YOUR GOAL:
Reading through the lines below, count those that include the string "README"; the answer is that number and nothing else.

(Version difference data)
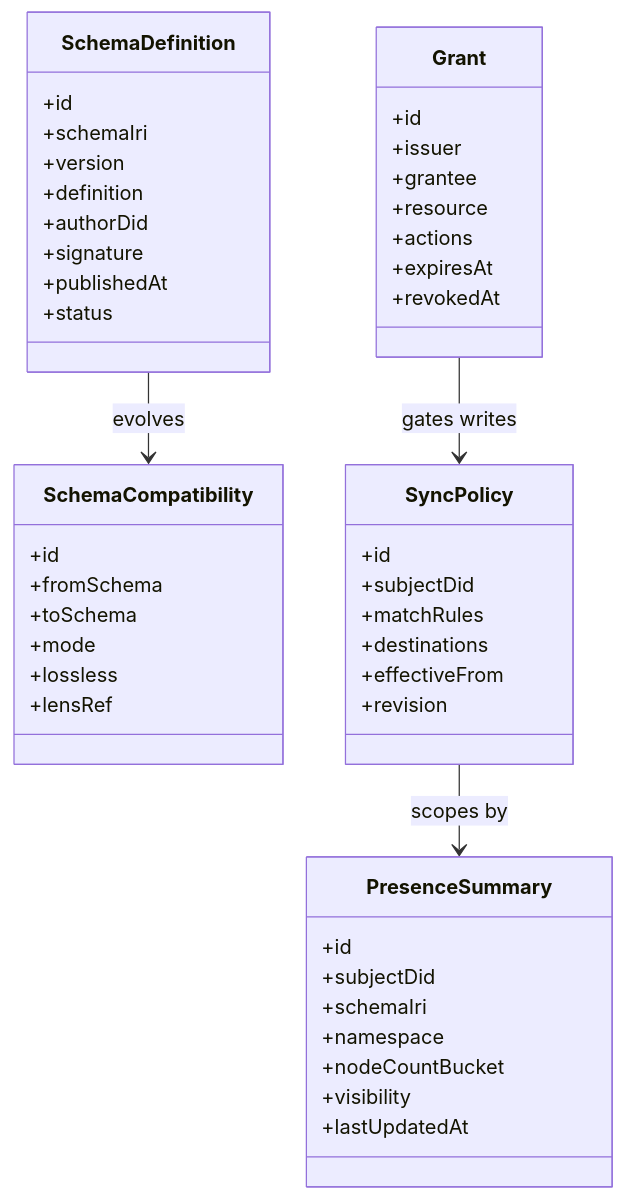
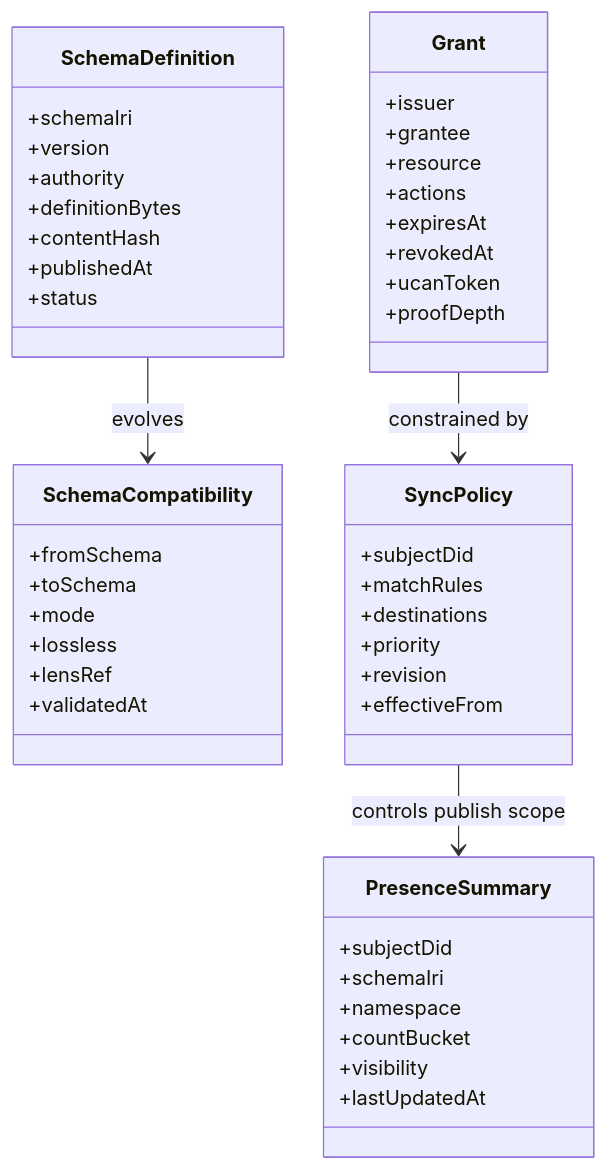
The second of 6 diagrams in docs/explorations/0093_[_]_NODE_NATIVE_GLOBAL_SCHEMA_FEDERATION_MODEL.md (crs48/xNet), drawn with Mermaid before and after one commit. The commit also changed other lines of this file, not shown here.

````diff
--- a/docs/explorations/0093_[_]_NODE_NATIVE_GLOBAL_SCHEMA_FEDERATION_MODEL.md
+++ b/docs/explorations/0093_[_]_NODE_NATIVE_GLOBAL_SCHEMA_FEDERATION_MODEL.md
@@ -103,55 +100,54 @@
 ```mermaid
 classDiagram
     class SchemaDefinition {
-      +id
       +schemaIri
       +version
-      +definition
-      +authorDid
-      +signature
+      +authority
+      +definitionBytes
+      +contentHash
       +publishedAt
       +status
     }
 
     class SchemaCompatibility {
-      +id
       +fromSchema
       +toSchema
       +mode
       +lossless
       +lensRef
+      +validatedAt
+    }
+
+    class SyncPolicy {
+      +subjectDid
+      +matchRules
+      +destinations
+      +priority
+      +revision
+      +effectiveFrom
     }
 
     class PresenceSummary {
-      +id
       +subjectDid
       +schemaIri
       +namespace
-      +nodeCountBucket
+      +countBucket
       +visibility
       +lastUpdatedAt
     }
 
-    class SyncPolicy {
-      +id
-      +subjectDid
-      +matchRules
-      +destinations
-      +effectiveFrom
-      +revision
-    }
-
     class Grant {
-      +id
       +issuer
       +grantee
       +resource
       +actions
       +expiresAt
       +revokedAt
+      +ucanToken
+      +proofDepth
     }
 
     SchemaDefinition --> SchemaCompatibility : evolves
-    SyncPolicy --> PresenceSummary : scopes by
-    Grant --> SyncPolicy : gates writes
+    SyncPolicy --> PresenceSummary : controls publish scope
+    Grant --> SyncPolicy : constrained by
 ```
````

==

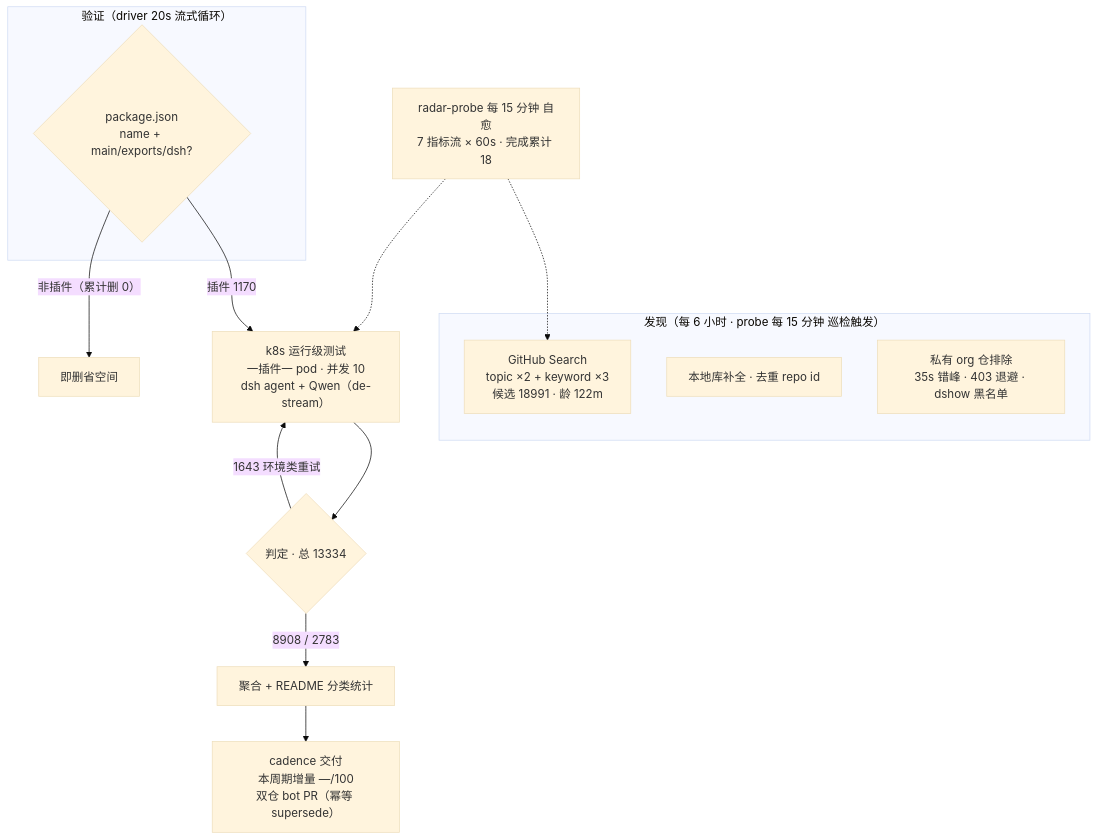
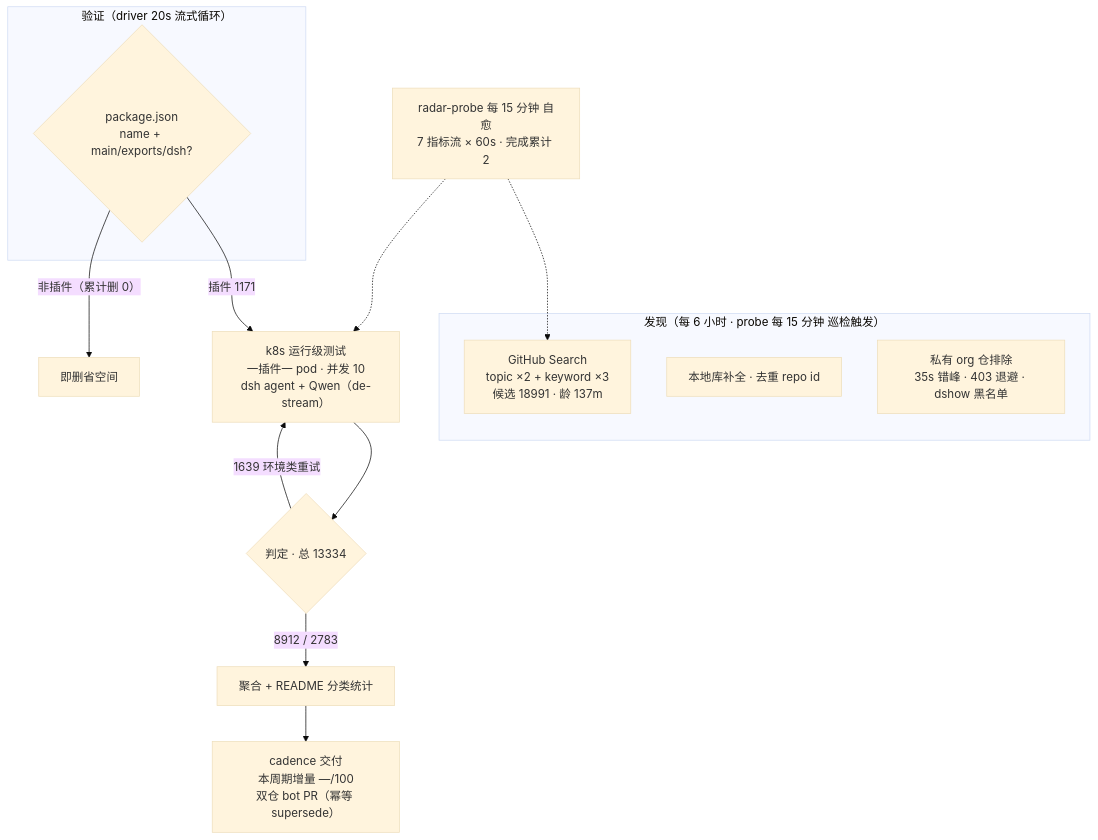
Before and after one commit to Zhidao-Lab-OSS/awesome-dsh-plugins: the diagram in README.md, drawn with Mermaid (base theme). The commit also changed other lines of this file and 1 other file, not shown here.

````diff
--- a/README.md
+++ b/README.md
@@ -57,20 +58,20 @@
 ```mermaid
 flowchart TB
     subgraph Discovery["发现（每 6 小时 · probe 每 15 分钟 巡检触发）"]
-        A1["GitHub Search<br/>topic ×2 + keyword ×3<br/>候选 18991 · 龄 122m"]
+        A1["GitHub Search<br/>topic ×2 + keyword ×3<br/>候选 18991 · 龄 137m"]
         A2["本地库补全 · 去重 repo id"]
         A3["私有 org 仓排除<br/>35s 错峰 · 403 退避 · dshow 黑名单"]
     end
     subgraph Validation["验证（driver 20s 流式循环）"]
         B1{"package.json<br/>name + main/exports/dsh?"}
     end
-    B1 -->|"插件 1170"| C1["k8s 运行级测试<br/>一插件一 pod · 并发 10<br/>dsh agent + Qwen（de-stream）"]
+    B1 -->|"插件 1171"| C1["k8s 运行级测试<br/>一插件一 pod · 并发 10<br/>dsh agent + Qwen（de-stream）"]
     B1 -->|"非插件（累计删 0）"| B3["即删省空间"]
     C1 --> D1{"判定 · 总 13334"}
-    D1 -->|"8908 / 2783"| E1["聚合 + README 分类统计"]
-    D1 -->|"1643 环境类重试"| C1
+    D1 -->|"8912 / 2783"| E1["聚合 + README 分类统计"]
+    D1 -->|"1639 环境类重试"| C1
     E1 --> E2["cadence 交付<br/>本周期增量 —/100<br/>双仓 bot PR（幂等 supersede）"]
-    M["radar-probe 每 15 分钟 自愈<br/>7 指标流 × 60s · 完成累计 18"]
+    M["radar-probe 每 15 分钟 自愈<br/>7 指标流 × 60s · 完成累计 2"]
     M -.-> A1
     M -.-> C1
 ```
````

RESULT:
5